Becker’sdiscussion of mental illness is also based on the methods applied byhumans in order to ensure that they achieve relationships that areboth bearable and stable at the same time. Becker states thatstrategies such as partialization and repression are employed bypeople who do not want to face reality. Although such persons areaware of reality, they do not want to accept what can truly happen tothem. There is a tendency for human beings to narrow down the worldto a small size, which they can easily manage rather than deal withthe universe as complex as it appears. Thus, defense mechanisms areemployed by people who strive to deny that some aspects of realityreally exist. The use of these mechanisms enables people to stopthinking of life experiences that may demoralize them. Rather, theyfocus on the positive aspects of life that are seen as beneficial(Becker, 2011).

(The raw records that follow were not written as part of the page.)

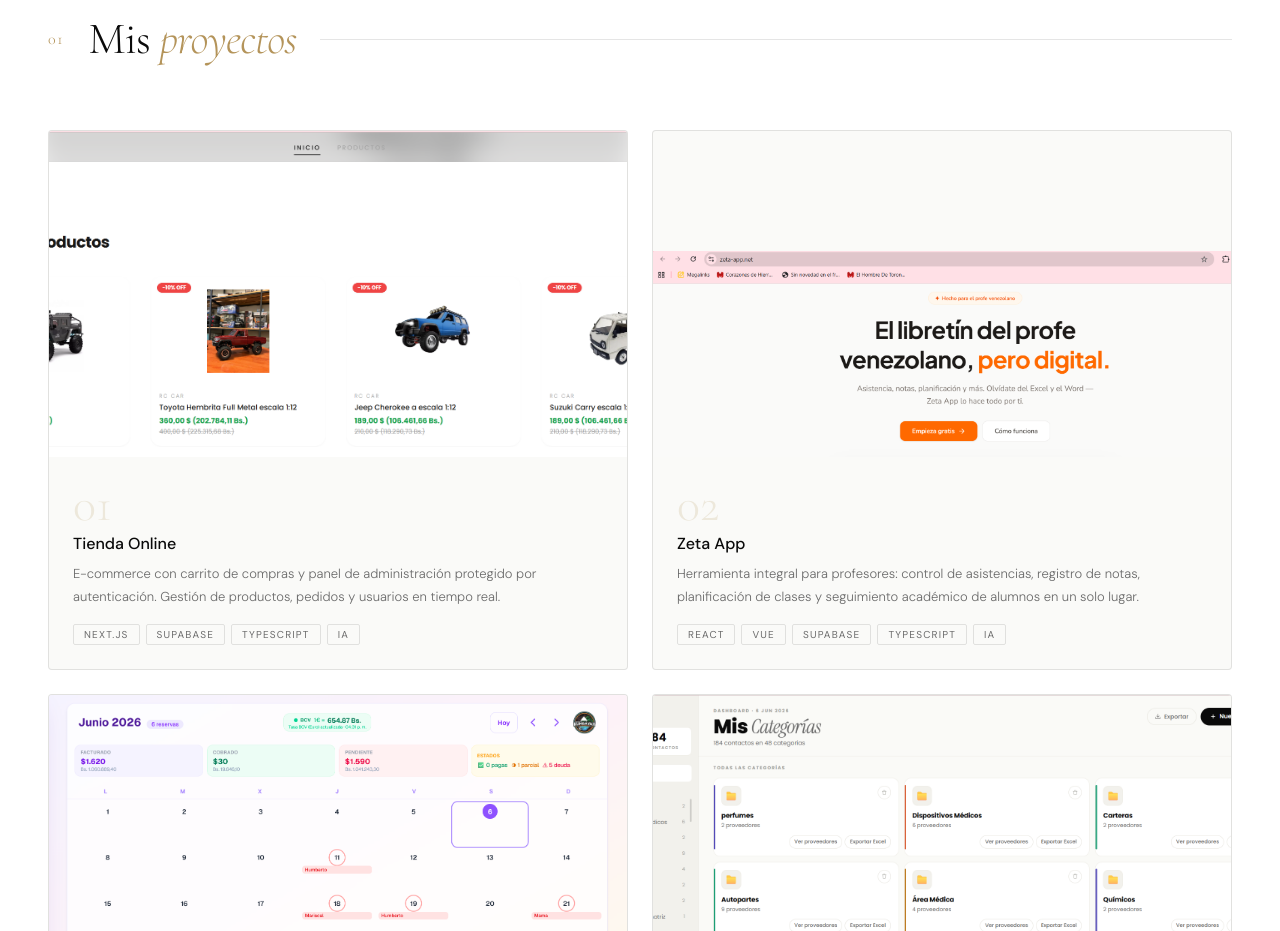
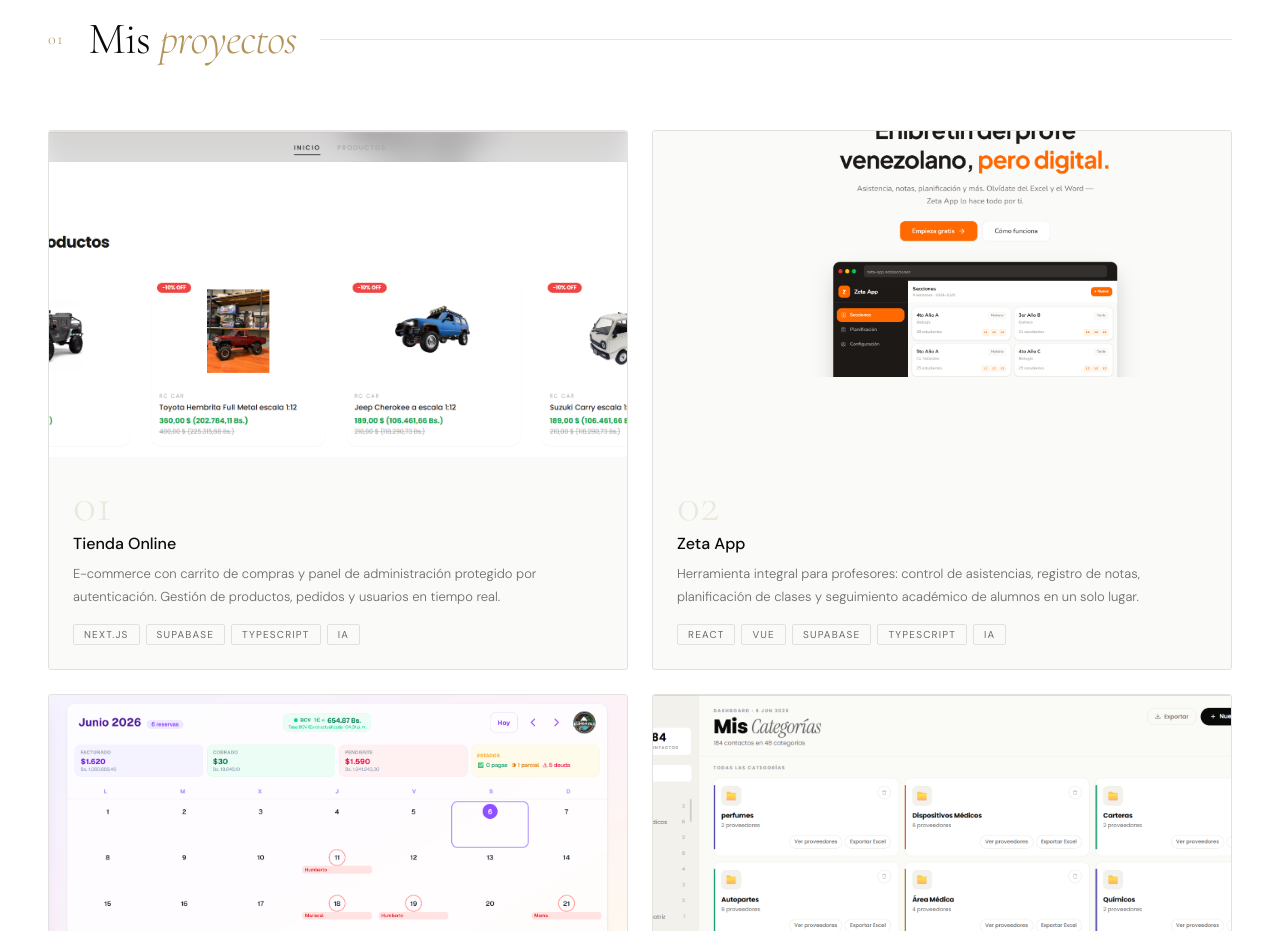
Before and after one commit to Leostei1407/Mi-Portafolio, a website: page index.html in a window 1280 px wide. Shown: the part 940-1871 px from the top of the page. Drawn offline with nearby package versions, Linux system fonts and the light colour scheme.

Commit message:
Fix Zeta App image crop direction to hide URL bar

```diff
--- a/index.html
+++ b/index.html
@@ -788,7 +788,7 @@
 
     <div class="project-card reveal">
       <div class="proj-img-wrap">
-        <img src="zeta-app.png" alt="Zeta App" style="object-position: 0% 120px;">
+        <img src="zeta-app.png" alt="Zeta App" style="object-position: 0% -80px;">
         <div class="proj-overlay">
           <span style="font-size:11px;letter-spacing:0.15em;color:rgba(255,255,255,0.7);">PROYECTO PRIVADO</span>
         </div>
```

Basedon the Frontline Program, the trends in Aging indicate that thefastest growing segment of the United States population comprises of“the old.” As a result of advances in the medical field, a largenumber of Americans can live healthy lives, and at the same time livefor long. However, as they age, old people experience a decline inphysical strength and this implies that they need to be catered forby the rest of the population. Although there is a lot of care neededby older Americans, there is a shortage of caregivers who can providethis care. This poses a challenge to old people who may experienceneglect from the society. As a result, old Americans tend to contractillnesses since there is little care accorded to them. The agedpopulation in America experiences chronic illnesses, which affecttheir health adversely. They also become frail and dementia is acommon condition among old Americans (Frontline, 2011).

Theemotional well-being of old Americans and their families is severelyaffected by aging. When Americans grow old, they are sent to nursinghomes where they are cared for and they experience difficulties inrealign with one another, as well as with the other members ofsociety. Old people tend to be irritable and terminal illnesses is acommon occurrence among this population. Some elderly Americans maytry to lessen the burden on their families and caregivers throughwriting directives on what they want done. With such directives,caregivers can know what the elderly population needs to be done andwhat they are against (Frontline, 2011).

References

Becker,E. (2011). TheDenial of Death. London:Souvenir Press.

Frontline(2006). LivingOld. RetrievedFrom:

http://www.pbs.org/wgbh/pages/frontline/livingold/